----- Study material
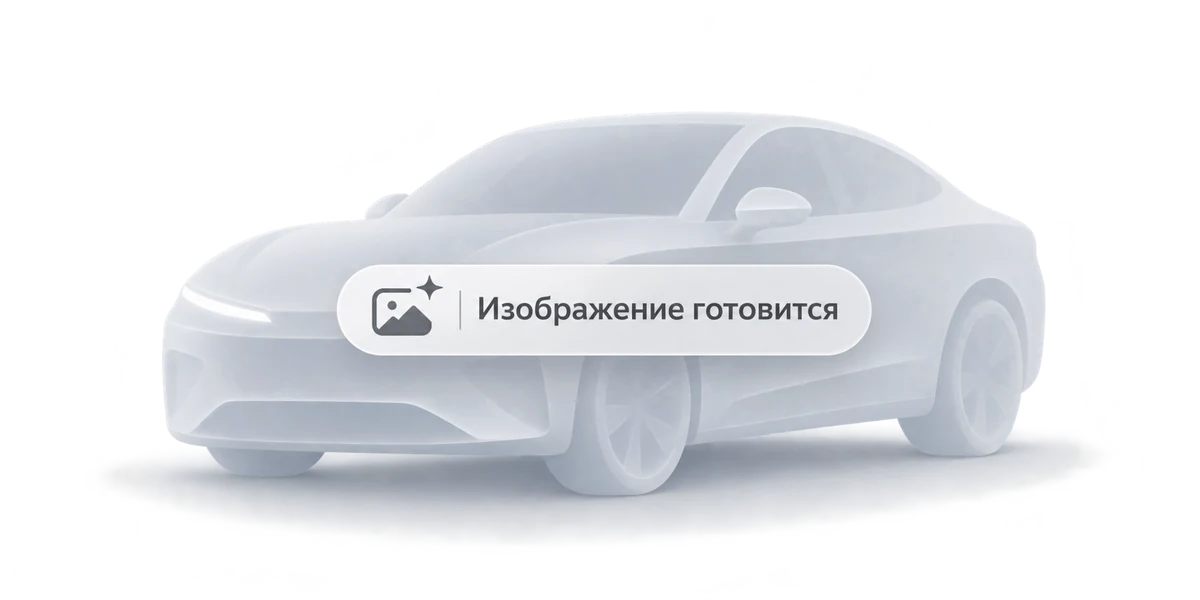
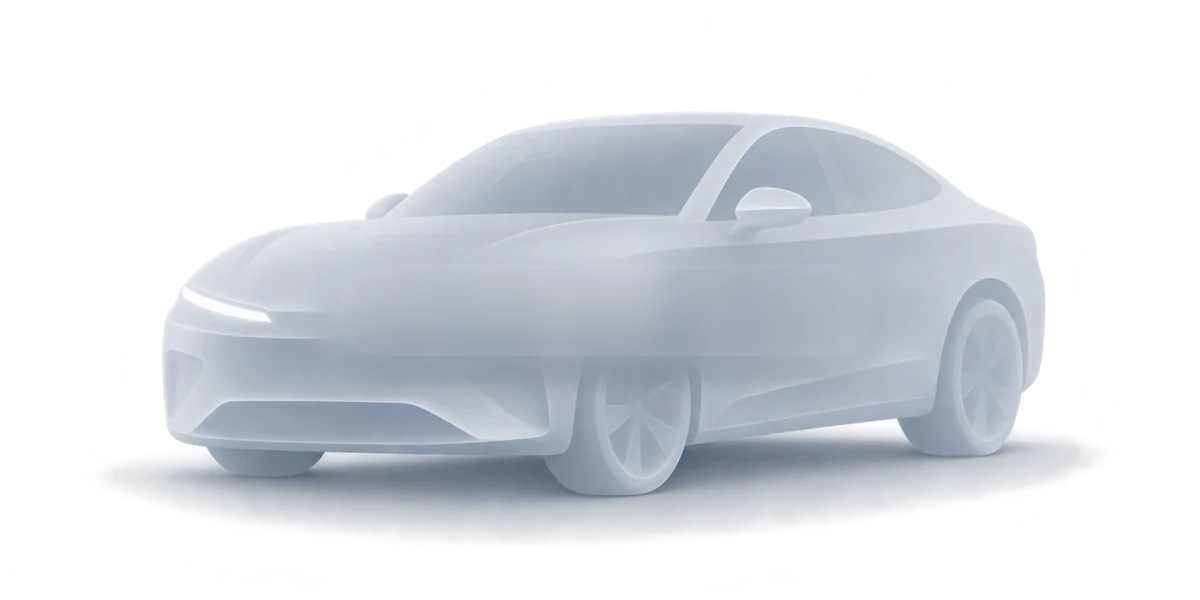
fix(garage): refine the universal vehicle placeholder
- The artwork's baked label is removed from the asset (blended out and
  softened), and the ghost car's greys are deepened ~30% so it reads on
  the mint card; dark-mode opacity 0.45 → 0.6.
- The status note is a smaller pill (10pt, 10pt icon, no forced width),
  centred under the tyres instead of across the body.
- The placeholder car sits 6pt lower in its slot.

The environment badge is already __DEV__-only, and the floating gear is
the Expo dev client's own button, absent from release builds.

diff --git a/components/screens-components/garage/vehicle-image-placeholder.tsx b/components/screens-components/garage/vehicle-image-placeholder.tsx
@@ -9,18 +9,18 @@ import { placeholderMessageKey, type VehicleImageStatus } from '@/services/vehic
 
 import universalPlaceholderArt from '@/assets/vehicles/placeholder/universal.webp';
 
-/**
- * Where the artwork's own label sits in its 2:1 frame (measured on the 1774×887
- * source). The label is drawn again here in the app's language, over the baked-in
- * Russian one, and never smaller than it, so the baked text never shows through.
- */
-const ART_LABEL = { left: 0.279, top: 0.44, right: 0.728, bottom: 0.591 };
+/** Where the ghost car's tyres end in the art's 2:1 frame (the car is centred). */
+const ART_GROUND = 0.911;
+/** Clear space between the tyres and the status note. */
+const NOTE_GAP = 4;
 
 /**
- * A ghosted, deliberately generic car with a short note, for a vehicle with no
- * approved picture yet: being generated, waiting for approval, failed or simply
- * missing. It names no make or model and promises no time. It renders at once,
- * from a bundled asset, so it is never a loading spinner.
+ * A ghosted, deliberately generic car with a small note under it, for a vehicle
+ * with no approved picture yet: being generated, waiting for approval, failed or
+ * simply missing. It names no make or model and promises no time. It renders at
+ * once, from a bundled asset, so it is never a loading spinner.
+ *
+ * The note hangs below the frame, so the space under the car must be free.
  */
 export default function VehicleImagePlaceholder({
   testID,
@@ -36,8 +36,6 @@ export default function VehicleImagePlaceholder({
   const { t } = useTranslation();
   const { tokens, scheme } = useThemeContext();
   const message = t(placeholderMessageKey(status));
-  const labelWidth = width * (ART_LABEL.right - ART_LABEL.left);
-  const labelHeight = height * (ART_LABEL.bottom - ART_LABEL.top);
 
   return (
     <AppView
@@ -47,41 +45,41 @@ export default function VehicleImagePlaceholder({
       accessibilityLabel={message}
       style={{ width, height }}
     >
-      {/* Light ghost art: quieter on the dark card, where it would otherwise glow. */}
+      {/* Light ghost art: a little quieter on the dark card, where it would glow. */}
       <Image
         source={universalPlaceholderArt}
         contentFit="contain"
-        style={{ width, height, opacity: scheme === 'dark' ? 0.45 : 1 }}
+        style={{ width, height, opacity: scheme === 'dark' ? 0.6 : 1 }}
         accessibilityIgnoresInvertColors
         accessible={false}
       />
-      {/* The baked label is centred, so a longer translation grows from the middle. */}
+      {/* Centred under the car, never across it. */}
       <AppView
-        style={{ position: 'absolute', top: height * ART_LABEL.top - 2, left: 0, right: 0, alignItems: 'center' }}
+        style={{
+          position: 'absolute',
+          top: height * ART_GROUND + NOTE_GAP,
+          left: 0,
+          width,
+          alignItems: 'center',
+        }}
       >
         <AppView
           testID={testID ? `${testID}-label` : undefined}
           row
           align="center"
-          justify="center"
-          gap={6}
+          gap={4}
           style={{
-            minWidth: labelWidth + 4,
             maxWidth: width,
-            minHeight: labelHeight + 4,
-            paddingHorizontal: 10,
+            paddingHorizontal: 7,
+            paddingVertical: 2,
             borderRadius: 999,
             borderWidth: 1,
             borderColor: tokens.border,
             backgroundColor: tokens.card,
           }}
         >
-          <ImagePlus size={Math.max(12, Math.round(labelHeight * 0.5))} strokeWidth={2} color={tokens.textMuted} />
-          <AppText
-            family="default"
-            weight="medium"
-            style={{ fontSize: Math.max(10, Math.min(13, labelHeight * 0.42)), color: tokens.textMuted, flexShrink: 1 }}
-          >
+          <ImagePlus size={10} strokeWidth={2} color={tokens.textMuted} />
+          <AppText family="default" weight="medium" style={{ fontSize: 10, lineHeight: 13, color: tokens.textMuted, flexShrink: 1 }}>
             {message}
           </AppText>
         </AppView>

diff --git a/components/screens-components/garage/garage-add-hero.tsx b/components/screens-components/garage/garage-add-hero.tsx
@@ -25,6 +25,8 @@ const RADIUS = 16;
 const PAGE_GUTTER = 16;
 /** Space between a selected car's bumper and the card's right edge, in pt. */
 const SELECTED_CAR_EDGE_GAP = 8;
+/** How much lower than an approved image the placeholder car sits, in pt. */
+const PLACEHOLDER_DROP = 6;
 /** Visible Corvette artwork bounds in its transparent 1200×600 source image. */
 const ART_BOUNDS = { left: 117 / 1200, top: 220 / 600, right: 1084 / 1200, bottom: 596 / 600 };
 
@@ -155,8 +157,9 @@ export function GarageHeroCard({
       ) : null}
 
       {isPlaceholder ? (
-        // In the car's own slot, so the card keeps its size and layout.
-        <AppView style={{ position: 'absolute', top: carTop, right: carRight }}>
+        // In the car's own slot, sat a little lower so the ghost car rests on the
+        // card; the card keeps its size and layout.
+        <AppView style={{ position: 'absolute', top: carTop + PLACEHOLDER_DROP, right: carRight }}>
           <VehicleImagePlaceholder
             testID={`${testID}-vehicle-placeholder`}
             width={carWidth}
----------
----- Study material
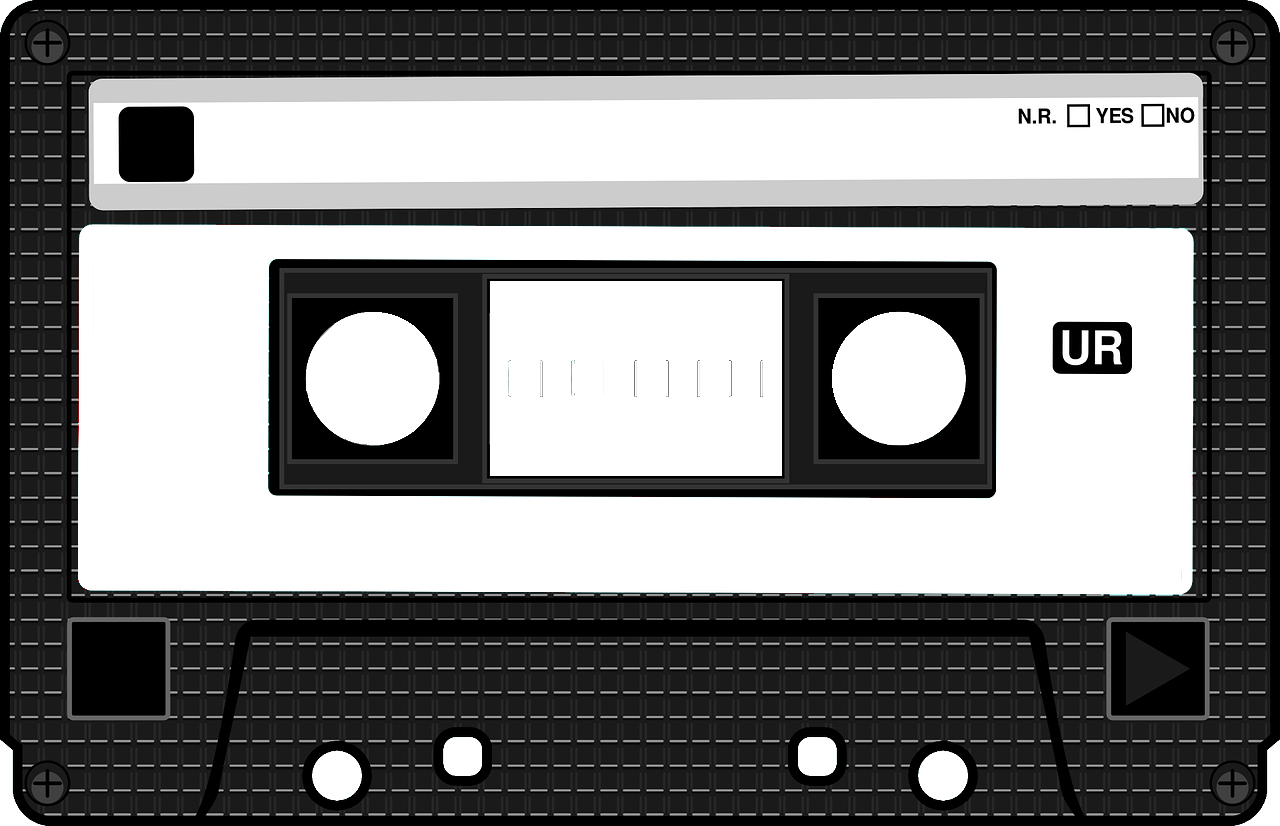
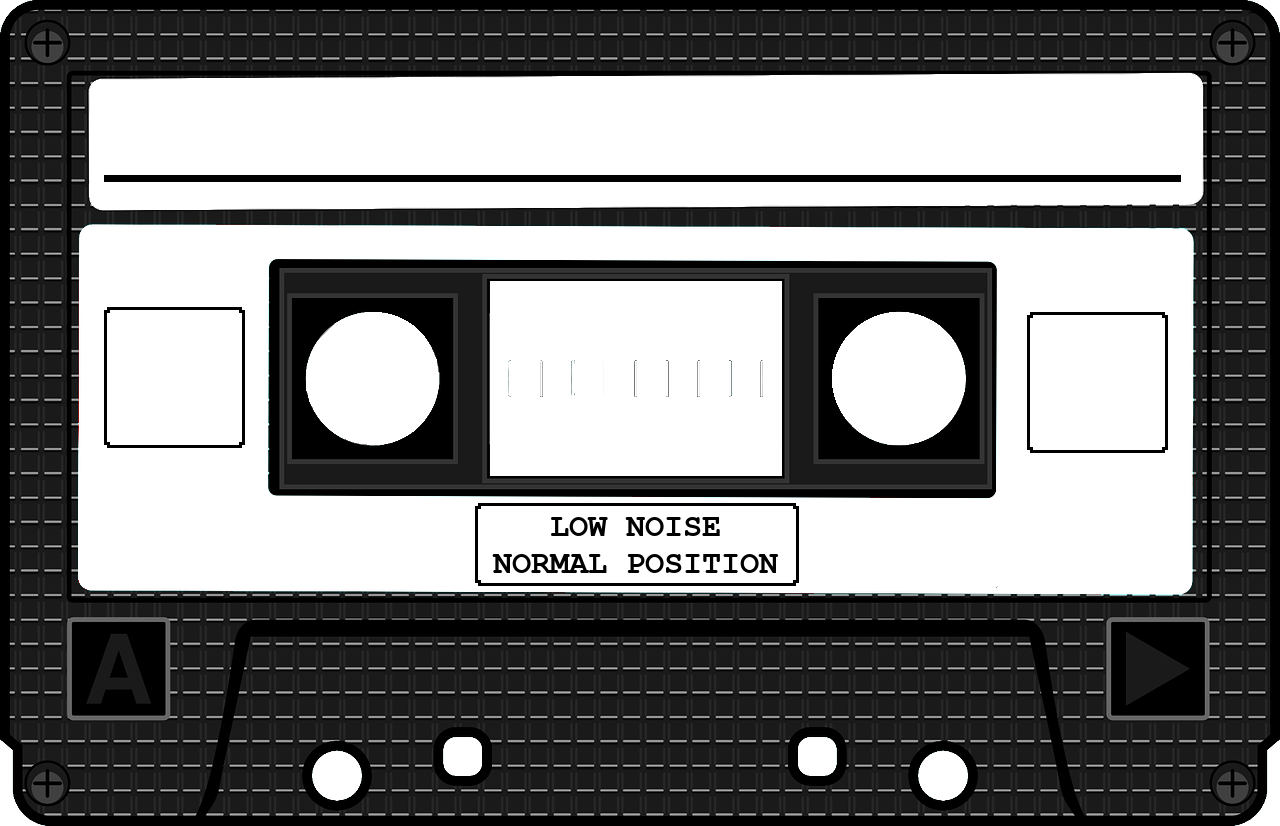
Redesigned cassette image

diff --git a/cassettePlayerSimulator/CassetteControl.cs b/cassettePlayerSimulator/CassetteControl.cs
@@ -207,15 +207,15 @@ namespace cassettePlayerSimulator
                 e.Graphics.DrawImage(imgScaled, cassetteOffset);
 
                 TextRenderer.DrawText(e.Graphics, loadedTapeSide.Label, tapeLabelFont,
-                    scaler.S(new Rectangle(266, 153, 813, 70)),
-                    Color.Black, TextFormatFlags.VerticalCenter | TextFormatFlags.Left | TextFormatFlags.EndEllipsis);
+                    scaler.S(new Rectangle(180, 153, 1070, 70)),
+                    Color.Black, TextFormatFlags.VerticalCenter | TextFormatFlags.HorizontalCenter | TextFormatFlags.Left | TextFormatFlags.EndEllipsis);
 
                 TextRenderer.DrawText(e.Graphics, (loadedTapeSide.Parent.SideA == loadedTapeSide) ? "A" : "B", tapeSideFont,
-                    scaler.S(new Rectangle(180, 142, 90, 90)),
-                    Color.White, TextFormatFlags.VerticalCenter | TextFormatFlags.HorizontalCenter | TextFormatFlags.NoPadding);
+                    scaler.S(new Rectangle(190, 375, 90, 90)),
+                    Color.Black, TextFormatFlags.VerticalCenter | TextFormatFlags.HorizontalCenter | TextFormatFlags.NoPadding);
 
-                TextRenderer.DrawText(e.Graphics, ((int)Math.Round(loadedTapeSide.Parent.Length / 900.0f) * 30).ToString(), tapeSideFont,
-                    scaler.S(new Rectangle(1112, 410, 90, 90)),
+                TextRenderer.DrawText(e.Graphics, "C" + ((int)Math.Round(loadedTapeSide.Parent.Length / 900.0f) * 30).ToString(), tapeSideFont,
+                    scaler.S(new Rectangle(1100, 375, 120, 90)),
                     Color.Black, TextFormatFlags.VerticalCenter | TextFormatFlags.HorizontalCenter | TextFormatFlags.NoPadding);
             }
----------
Directions.
Reproduce the lines above, beginning at the line with "fix(garage): refine the" and stopping after the line with "- The status", exactly as they are.

Output for this exercise.
fix(garage): refine the universal vehicle placeholder
- The artwork's baked label is removed from the asset (blended out and
  softened), and the ghost car's greys are deepened ~30% so it reads on
  the mint card; dark-mode opacity 0.45 → 0.6.
- The status note is a smaller pill (10pt, 10pt icon, no forced width),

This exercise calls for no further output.